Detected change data
• • •

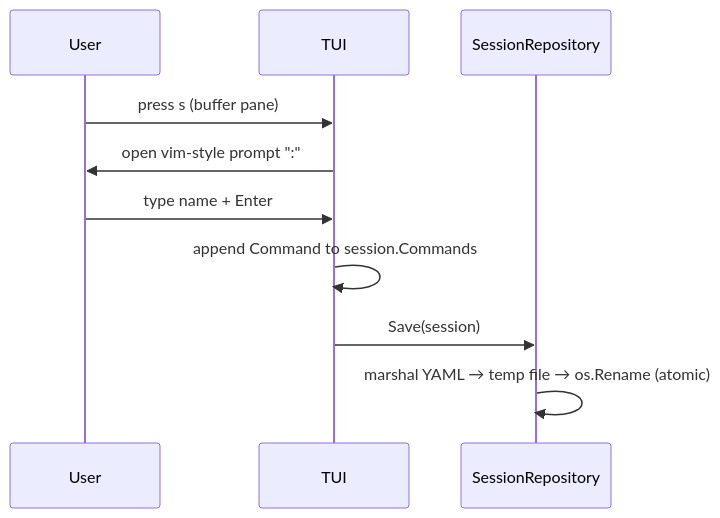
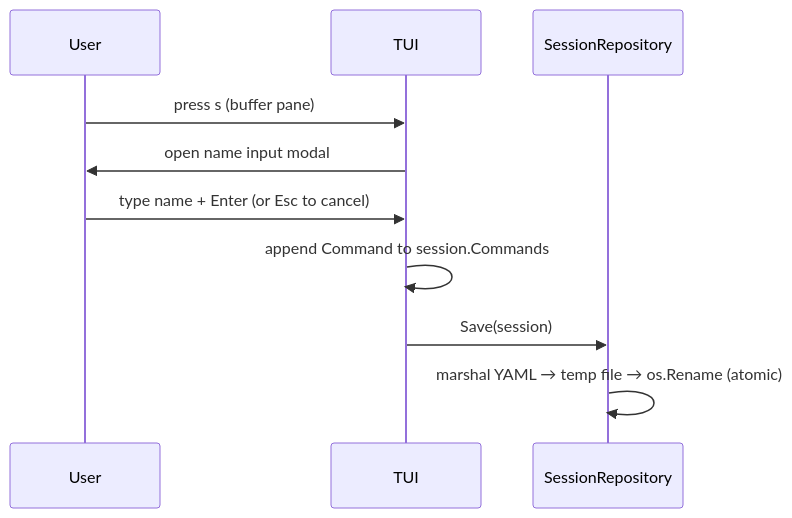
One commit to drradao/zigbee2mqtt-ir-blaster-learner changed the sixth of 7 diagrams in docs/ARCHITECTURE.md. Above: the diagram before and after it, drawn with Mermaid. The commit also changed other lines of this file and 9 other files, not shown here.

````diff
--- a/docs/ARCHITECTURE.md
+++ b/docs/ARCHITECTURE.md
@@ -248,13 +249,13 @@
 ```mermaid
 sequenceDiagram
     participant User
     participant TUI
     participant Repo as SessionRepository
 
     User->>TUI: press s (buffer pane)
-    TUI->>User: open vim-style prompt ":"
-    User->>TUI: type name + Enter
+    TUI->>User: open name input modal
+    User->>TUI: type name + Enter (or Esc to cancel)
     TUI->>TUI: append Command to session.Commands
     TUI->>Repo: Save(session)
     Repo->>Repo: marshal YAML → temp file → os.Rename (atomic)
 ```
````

• • •

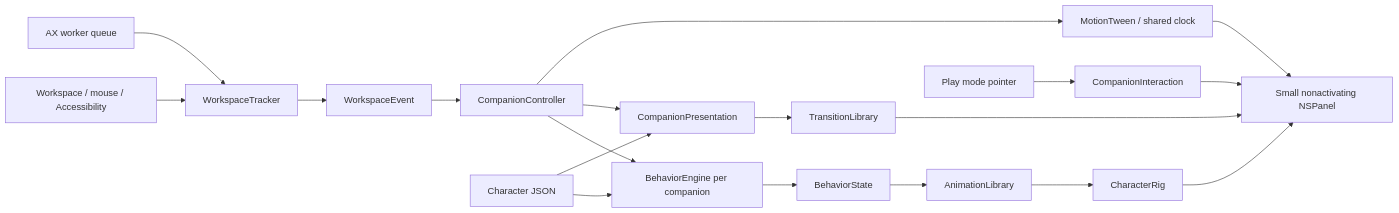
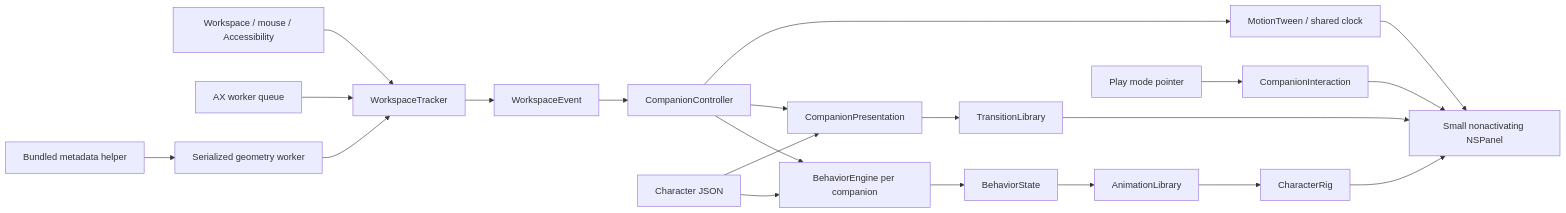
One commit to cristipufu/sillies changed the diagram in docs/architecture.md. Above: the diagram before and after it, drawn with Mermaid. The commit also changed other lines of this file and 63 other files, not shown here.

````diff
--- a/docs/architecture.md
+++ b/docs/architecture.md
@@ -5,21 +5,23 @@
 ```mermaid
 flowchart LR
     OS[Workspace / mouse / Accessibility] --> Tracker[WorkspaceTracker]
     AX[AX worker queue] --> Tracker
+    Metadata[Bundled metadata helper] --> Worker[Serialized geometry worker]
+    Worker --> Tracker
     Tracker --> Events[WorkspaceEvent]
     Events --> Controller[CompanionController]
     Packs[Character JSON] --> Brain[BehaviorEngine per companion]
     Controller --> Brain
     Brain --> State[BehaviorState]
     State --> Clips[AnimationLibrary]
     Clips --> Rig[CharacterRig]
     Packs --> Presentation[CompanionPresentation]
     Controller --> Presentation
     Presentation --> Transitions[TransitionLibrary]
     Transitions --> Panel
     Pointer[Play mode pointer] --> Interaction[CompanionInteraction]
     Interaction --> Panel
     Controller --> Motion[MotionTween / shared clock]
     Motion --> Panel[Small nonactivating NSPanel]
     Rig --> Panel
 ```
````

• • •

What is needed:
Look through the records above for the string "User", then copy every line that has it.

Solution to this task:
     participant User
     User->>TUI: press s (buffer pane)
-    TUI->>User: open vim-style prompt ":"
-    User->>TUI: type name + Enter
+    TUI->>User: open name input modal
+    User->>TUI: type name + Enter (or Esc to cancel)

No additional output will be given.